|Articles, Barack Obama, Biography, Book/Video Reviews, Media Archive, United States on 2016-12-27 01:11Z by Steven|
The Daily Beast
Marlow Stern, Senior Entertainment Editor
There’s a scene in Dreams From My Father, the memoir of Barack Obama, that illuminates how the future president struggled to feel at home in white America. Obama, 22, has paid a visit to the family estate of his white girlfriend, Genevieve Cook, 25. It’s a beautiful autumn day in Norfolk, Connecticut, and, after traipsing about the foliage-strewn woods, he finds himself in the family library. There, he observes an assemblage of photographs depicting his lover’s grandfather, a wealthy man of great import, posing with presidents, foreign dignitaries, and titans of industry.

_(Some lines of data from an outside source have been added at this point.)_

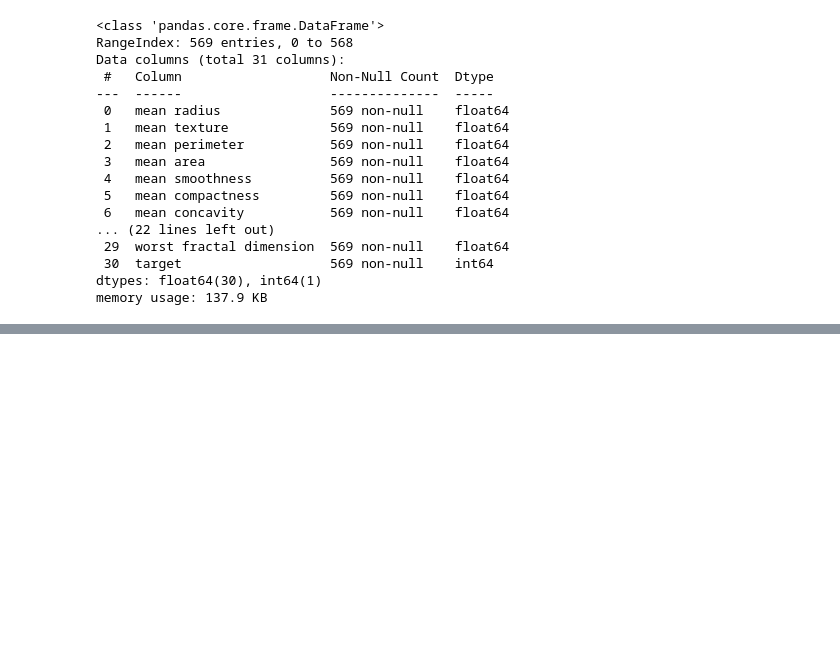
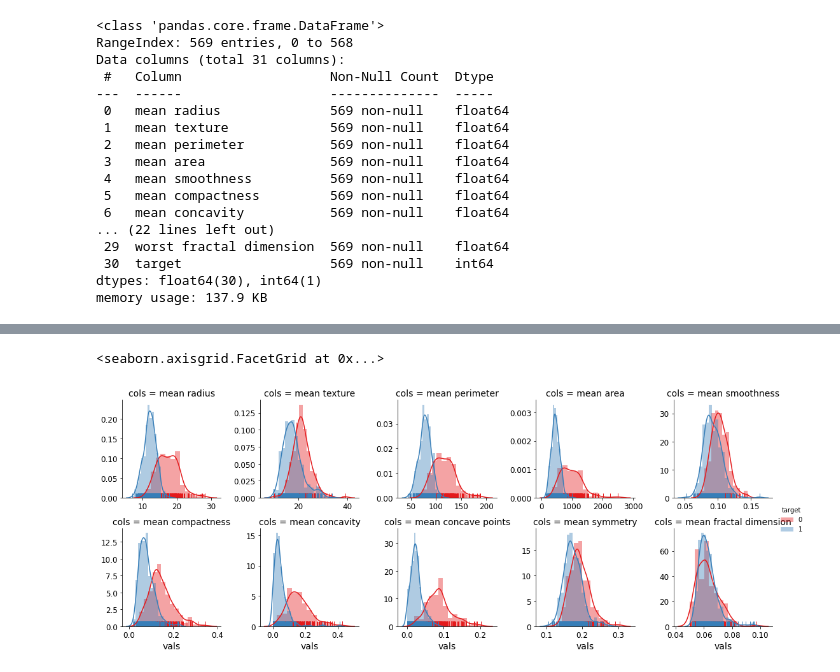
Before and after one commit to RoastedKernel/uni_Machine_Learning, a Jupyter notebook: Uni_Sub/ML_Tools/assign2/assign_2.ipynb, the cells around one changed output, grey strips where cells are left out. Drawn from its saved outputs; the diff is of its cells as text; code cells hidden in the pictures; blank space fills up the shorter version.

```diff
--- a/Uni_Sub/ML_Tools/assign2/assign_2.ipynb
+++ b/Uni_Sub/ML_Tools/assign2/assign_2.ipynb
@@ -58,0 +136,13 @@ memory usage: 137.9 KB
+# %%
+df_mean = data[['mean radius', 'mean texture', 'mean perimeter', 'mean area',
+       'mean smoothness', 'mean compactness', 'mean concavity',
+       'mean concave points', 'mean symmetry', 'mean fractal dimension','target']]
+
+df_error = data[['radius error', 'texture error', 'perimeter error', 'area error',
+       'smoothness error', 'compactness error', 'concavity error',
+       'concave points error', 'symmetry error', 'fractal dimension error','target']]
+
+df_worst = data [['worst radius', 'worst texture', 'worst perimeter', 'worst area',
+       'worst smoothness', 'worst compactness', 'worst concavity',
+       'worst concave points', 'worst symmetry', 'worst fractal dimension',
+       'target']]
@@ -58,0 +170,15 @@ memory usage: 137.9 KB
+# %%
+# recast into long format
+df_mean_plot = df_mean.melt(['target'], var_name='cols',  value_name='vals')
+df_error_plot = df_error.melt(['target'], var_name='cols',  value_name='vals')
+df_worst_plot = df_worst.melt(['target'], var_name='cols',  value_name='vals')
+# %%
+g_mean = sns.FacetGrid(df_mean_plot, col='cols', hue="target", palette="Set1",
+                       sharex=False, sharey=False, col_wrap=5)
+g_mean = (g_mean.map(sns.distplot, "vals", hist=True, rug=True))
+g_mean.add_legend()
+#g_mean.add_legend(title='Smoker', labels=['Hell Yeh', 'Nah Bruh'])
+#plt.legend(title='Smoker', loc='upper left', labels=['Hell Yeh', 'Nah Bruh'])
+# %% [output]
+<seaborn.axisgrid.FacetGrid at 0x...>
+[figure, added]
```
Also changed, not shown: parts of 69 cells of this notebook, 22 other files.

“Standing in that room, I realized that our two worlds, my friend’s and mine, were as distant from each other as Kenya is from Germany,” wrote Obama. “And I knew that if we stayed together I’d eventually live in hers. After all, I’d been doing it most of my life. Between the two of us, I was the one who knew how to live as an outsider.”
That push-pull between these two sides of Obama, white and black, is explored in the new film Barry, now streaming on Netflix. Directed by Vikram Gandhi, it dramatizes the years Obama (played by Devon Terrell) spent at Columbia University in 1981 New York City…
Read the entire review here.